Source data
::::

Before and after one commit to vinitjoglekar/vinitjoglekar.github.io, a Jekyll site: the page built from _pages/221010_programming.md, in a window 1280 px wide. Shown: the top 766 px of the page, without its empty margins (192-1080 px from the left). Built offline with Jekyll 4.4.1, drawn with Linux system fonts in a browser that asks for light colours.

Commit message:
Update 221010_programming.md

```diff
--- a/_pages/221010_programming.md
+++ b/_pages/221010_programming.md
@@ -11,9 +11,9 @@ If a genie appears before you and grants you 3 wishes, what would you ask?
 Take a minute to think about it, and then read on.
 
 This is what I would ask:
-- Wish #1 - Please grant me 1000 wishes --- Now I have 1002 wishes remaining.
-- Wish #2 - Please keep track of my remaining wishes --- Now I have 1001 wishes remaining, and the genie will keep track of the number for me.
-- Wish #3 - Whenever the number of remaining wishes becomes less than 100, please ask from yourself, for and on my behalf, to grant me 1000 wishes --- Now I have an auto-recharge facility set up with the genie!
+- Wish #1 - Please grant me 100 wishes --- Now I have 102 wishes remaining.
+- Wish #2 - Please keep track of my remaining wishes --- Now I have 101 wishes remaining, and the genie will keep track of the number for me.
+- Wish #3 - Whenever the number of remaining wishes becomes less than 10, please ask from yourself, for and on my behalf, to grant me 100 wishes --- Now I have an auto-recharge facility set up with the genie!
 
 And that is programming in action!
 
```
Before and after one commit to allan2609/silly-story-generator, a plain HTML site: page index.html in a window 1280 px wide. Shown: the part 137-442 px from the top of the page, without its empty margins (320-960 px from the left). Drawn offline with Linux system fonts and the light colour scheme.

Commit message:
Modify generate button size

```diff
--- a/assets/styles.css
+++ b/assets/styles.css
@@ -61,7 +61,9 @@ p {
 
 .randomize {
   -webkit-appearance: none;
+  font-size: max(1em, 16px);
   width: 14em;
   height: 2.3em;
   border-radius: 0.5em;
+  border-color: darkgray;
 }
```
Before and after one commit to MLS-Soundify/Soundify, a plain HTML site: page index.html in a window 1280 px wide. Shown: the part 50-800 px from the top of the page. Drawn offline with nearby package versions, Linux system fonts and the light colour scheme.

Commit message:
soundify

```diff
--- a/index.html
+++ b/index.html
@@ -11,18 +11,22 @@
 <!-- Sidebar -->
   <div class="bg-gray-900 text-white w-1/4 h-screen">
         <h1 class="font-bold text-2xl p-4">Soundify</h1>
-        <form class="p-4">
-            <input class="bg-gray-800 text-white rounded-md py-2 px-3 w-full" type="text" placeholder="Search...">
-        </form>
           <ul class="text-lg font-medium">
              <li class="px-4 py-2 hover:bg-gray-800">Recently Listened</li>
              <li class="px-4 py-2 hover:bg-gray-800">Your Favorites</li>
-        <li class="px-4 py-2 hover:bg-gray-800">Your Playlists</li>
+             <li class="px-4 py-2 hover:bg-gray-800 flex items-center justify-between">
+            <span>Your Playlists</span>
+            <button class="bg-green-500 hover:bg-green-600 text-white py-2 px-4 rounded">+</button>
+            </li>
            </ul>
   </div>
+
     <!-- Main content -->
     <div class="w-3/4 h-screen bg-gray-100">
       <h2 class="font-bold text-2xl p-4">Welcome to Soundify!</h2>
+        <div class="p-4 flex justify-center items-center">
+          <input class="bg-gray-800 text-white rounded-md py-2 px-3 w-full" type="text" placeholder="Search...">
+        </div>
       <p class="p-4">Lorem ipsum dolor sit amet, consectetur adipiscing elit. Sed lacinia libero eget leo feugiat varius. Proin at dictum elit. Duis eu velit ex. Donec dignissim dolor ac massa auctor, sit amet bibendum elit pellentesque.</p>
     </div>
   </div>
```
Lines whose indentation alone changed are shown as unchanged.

::::

_What you should do:_ Could you write out all the entries word for word?

_Task solution:_
Before and after one commit to vinitjoglekar/vinitjoglekar.github.io, a Jekyll site: the page built from _pages/221010_programming.md, in a window 1280 px wide. Shown: the top 766 px of the page, without its empty margins (192-1080 px from the left). Built offline with Jekyll 4.4.1, drawn with Linux system fonts in a browser that asks for light colours.

Commit message:
Update 221010_programming.md

```diff
--- a/_pages/221010_programming.md
+++ b/_pages/221010_programming.md
@@ -11,9 +11,9 @@ If a genie appears before you and grants you 3 wishes, what would you ask?
 Take a minute to think about it, and then read on.
 
 This is what I would ask:
-- Wish #1 - Please grant me 1000 wishes --- Now I have 1002 wishes remaining.
-- Wish #2 - Please keep track of my remaining wishes --- Now I have 1001 wishes remaining, and the genie will keep track of the number for me.
-- Wish #3 - Whenever the number of remaining wishes becomes less than 100, please ask from yourself, for and on my behalf, to grant me 1000 wishes --- Now I have an auto-recharge facility set up with the genie!
+- Wish #1 - Please grant me 100 wishes --- Now I have 102 wishes remaining.
+- Wish #2 - Please keep track of my remaining wishes --- Now I have 101 wishes remaining, and the genie will keep track of the number for me.
+- Wish #3 - Whenever the number of remaining wishes becomes less than 10, please ask from yourself, for and on my behalf, to grant me 100 wishes --- Now I have an auto-recharge facility set up with the genie!
 
 And that is programming in action!
 
```
Before and after one commit to allan2609/silly-story-generator, a plain HTML site: page index.html in a window 1280 px wide. Shown: the part 137-442 px from the top of the page, without its empty margins (320-960 px from the left). Drawn offline with Linux system fonts and the light colour scheme.

Commit message:
Modify generate button size

```diff
--- a/assets/styles.css
+++ b/assets/styles.css
@@ -61,7 +61,9 @@ p {
 
 .randomize {
   -webkit-appearance: none;
+  font-size: max(1em, 16px);
   width: 14em;
   height: 2.3em;
   border-radius: 0.5em;
+  border-color: darkgray;
 }
```
Before and after one commit to MLS-Soundify/Soundify, a plain HTML site: page index.html in a window 1280 px wide. Shown: the part 50-800 px from the top of the page. Drawn offline with nearby package versions, Linux system fonts and the light colour scheme.

Commit message:
soundify

```diff
--- a/index.html
+++ b/index.html
@@ -11,18 +11,22 @@
 <!-- Sidebar -->
   <div class="bg-gray-900 text-white w-1/4 h-screen">
         <h1 class="font-bold text-2xl p-4">Soundify</h1>
-        <form class="p-4">
-            <input class="bg-gray-800 text-white rounded-md py-2 px-3 w-full" type="text" placeholder="Search...">
-        </form>
           <ul class="text-lg font-medium">
              <li class="px-4 py-2 hover:bg-gray-800">Recently Listened</li>
              <li class="px-4 py-2 hover:bg-gray-800">Your Favorites</li>
-        <li class="px-4 py-2 hover:bg-gray-800">Your Playlists</li>
+             <li class="px-4 py-2 hover:bg-gray-800 flex items-center justify-between">
+            <span>Your Playlists</span>
+            <button class="bg-green-500 hover:bg-green-600 text-white py-2 px-4 rounded">+</button>
+            </li>
            </ul>
   </div>
+
     <!-- Main content -->
     <div class="w-3/4 h-screen bg-gray-100">
       <h2 class="font-bold text-2xl p-4">Welcome to Soundify!</h2>
+        <div class="p-4 flex justify-center items-center">
+          <input class="bg-gray-800 text-white rounded-md py-2 px-3 w-full" type="text" placeholder="Search...">
+        </div>
       <p class="p-4">Lorem ipsum dolor sit amet, consectetur adipiscing elit. Sed lacinia libero eget leo feugiat varius. Proin at dictum elit. Duis eu velit ex. Donec dignissim dolor ac massa auctor, sit amet bibendum elit pellentesque.</p>
     </div>
   </div>
```
Lines whose indentation alone changed are shown as unchanged.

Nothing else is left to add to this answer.